“Do I have to do that?”
“I’ll be spending my whole day eating!”
The conventional wisdom surrounding this will tell you that eating six small meals per day will rev up your metabolism.
Gotta be honest with you – I’ve never believed this, and I’ll tell you why.
People will tell you that eating five or six small meals a day will “keep you energetic” and will compel your body to “burn more calories,” but my first question is always, “in comparison to what?”
If you’re someone who doesn’t eat with any real consistency, then actually eating – as opposed to starving yourself – will improve your body’s energy levels regardless of meal frequency and, by proxy, your ability to burn calories simply because you’re eating. It has nothing to do with the frequency of the meals – the sheer difference in the caloric values means there’s one body that is infinitely more capable of burning energy than the other.
But – if we’re talking about a body that is splitting 2400 calories between 3 meals, and a body that is splitting 2400 calories between six meals, would there be a difference in the kind of metabolic benefit experienced?
The British Journal of Nutrition says no. When groups of overweight men and women were randomly assigned to strict low-calorie diets, with each subject taking in the same number of calories per day spread across varying numbers of meals, the results were the same: no distinguishable difference between the two groups.
In short, provided that the caloric consumption is the same, it doesn’t matter however many meals the calories are spread across
But there has to be some kind of benefit to this, right? I think so – not because of metabolism, but because of the awareness necessary to complete the responsibility of eating three additional meals each day.
If you’re adding that many more meals to your day, you likely have to plan – an essential component of a successful fitness regimen. If you’re following the tried-and-true method of making those extra meals “a protein and two veggies,” you’re probably eating far healthier than you otherwise would be. If you’re eating six meals a day – four of them likely to be at work, then chances are high that you’re not snacking – you probably won’t have the hunger for it or the drive for it, and that is the best value in eating multiple meals a day: you will detach yourself from the feeling of being ruled by your hunger. You won’t feel compelled to reach for a snack and, if you do, you’ll have one of those meal prep containers sitting right by your side. Waiting. All for you. Standing between you and that vending machine. Calling you away from the Pepsi. Eat it!
Multiple meals can have a positive effect on your fitness journey, but metabolism isn’t one of them. If metabolism is your focus, then one of the most reliable ways to improve it would be to build muscle, and even the slightest bit – a pound or two here or there – makes an amazing difference.
If your job doesn’t permit you to spend half of your day chewing, never fear. Stick to the schedule that works best for you and, so long as you are sticking to your calorie measurements (and your macronutrient counts, but that’s another story), you should do just fine in your journey. Like I always say, your body will thank you for it!

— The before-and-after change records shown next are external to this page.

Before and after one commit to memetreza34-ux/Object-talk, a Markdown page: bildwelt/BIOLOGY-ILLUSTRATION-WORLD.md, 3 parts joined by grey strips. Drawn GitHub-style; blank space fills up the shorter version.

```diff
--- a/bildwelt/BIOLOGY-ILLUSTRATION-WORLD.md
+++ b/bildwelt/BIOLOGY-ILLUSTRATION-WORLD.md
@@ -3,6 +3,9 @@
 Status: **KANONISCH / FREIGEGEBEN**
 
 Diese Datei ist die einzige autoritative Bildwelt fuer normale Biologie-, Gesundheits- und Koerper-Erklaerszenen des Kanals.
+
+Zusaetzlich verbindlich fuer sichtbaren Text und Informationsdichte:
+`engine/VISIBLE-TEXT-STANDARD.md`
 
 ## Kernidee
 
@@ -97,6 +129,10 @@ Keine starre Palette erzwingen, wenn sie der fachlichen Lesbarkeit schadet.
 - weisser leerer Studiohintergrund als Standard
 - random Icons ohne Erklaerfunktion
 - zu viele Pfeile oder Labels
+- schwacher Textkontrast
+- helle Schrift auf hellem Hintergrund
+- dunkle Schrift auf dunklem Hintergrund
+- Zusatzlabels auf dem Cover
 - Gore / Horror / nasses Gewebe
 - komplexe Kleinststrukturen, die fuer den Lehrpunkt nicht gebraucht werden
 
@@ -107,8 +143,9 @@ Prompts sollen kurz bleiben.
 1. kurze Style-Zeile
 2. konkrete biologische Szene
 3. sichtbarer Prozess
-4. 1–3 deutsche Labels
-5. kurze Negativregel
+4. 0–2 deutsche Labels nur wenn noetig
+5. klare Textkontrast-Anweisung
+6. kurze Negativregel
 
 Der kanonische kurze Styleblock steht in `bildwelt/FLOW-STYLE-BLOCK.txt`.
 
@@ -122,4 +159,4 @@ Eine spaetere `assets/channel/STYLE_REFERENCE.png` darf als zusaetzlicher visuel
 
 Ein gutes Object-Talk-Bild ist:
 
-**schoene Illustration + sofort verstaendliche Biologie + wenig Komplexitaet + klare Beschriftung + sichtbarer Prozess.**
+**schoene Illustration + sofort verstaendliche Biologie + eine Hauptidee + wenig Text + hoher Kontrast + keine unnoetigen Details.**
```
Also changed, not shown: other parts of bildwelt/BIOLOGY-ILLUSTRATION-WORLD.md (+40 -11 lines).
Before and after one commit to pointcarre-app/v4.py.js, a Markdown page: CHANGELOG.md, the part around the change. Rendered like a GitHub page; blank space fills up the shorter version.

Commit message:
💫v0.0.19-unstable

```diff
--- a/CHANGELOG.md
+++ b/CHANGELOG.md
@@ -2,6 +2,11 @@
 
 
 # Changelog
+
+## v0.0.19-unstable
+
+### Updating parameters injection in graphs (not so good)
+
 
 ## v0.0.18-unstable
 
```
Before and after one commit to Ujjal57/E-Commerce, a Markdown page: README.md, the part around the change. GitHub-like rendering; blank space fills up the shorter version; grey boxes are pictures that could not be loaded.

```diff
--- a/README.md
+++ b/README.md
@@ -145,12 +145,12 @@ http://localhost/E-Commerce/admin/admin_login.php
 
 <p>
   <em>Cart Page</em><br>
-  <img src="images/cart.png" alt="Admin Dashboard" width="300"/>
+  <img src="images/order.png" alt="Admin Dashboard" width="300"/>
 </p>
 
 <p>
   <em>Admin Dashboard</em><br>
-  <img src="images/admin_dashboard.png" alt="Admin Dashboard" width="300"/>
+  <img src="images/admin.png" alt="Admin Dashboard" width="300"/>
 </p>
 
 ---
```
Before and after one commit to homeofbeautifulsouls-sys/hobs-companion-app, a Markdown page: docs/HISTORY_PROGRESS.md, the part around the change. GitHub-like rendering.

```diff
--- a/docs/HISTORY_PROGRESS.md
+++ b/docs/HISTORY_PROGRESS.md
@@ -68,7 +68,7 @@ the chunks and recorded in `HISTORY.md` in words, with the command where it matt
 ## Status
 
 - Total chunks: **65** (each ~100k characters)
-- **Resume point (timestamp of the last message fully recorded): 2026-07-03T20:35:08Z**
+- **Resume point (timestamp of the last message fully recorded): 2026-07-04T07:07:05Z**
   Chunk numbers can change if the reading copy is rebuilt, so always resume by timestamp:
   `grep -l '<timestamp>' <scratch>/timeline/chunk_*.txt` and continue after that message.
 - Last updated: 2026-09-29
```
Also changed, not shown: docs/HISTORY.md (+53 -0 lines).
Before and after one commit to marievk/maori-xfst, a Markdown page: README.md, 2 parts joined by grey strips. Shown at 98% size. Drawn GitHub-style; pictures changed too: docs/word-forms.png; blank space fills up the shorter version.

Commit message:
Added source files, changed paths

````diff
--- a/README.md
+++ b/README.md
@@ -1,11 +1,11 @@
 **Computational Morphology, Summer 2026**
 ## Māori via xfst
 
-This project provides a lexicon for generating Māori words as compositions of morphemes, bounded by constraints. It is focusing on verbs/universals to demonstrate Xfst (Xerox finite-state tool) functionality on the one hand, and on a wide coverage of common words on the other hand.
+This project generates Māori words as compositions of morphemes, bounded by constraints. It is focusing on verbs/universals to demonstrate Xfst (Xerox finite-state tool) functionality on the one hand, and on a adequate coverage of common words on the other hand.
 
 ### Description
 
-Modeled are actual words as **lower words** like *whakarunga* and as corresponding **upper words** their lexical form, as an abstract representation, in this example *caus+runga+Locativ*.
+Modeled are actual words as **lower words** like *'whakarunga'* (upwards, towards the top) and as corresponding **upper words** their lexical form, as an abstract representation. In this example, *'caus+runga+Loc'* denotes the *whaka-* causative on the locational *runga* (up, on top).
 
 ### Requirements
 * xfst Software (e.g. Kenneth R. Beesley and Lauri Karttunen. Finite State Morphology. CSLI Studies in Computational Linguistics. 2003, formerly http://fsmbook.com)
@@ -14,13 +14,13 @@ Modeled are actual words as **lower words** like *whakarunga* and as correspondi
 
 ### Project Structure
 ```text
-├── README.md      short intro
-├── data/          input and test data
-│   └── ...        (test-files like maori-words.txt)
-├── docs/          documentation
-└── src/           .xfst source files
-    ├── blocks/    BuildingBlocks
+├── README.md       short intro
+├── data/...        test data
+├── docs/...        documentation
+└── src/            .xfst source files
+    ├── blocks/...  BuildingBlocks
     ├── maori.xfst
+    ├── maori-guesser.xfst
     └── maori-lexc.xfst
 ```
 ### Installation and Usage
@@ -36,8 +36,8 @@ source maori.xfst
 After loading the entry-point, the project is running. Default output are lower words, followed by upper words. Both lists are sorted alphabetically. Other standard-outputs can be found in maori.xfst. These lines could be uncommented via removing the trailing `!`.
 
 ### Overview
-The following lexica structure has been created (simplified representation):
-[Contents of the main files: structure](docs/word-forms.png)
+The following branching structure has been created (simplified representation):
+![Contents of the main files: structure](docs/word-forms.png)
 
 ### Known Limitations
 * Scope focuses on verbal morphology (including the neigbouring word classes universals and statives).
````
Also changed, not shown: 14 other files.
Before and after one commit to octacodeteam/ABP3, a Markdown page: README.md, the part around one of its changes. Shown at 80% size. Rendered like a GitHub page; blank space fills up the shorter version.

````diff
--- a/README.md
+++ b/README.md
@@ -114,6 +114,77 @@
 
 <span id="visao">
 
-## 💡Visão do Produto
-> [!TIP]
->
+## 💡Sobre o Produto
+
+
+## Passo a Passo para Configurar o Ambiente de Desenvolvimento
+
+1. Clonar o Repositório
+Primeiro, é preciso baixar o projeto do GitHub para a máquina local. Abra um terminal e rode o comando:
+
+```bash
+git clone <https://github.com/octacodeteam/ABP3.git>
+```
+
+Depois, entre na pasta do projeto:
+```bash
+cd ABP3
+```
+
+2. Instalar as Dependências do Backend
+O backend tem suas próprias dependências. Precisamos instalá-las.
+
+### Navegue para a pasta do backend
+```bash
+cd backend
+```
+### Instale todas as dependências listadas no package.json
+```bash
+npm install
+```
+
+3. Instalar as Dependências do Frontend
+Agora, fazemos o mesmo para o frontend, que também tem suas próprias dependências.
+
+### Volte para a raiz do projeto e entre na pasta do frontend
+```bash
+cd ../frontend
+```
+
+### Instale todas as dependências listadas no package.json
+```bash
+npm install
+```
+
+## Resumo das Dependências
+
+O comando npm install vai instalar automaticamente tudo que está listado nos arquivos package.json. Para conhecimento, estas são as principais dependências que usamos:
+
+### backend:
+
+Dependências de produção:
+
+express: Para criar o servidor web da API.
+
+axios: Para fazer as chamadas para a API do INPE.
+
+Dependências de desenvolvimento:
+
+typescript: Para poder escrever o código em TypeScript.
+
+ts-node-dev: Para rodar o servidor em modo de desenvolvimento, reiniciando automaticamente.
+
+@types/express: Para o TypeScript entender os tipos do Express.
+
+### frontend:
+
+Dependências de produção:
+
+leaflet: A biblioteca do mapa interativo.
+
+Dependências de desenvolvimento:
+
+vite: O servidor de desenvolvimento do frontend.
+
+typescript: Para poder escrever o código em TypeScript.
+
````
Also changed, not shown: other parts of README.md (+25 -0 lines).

Erika Nicole Kendall is the writer behind the award winning blog A Black Girl’s Guide to Weight Loss, where she blogs her journey from 330lb couch potato to certified personal trainer and nutritionist. Ask her your health and fitness-related questions on Facebook and Twitter.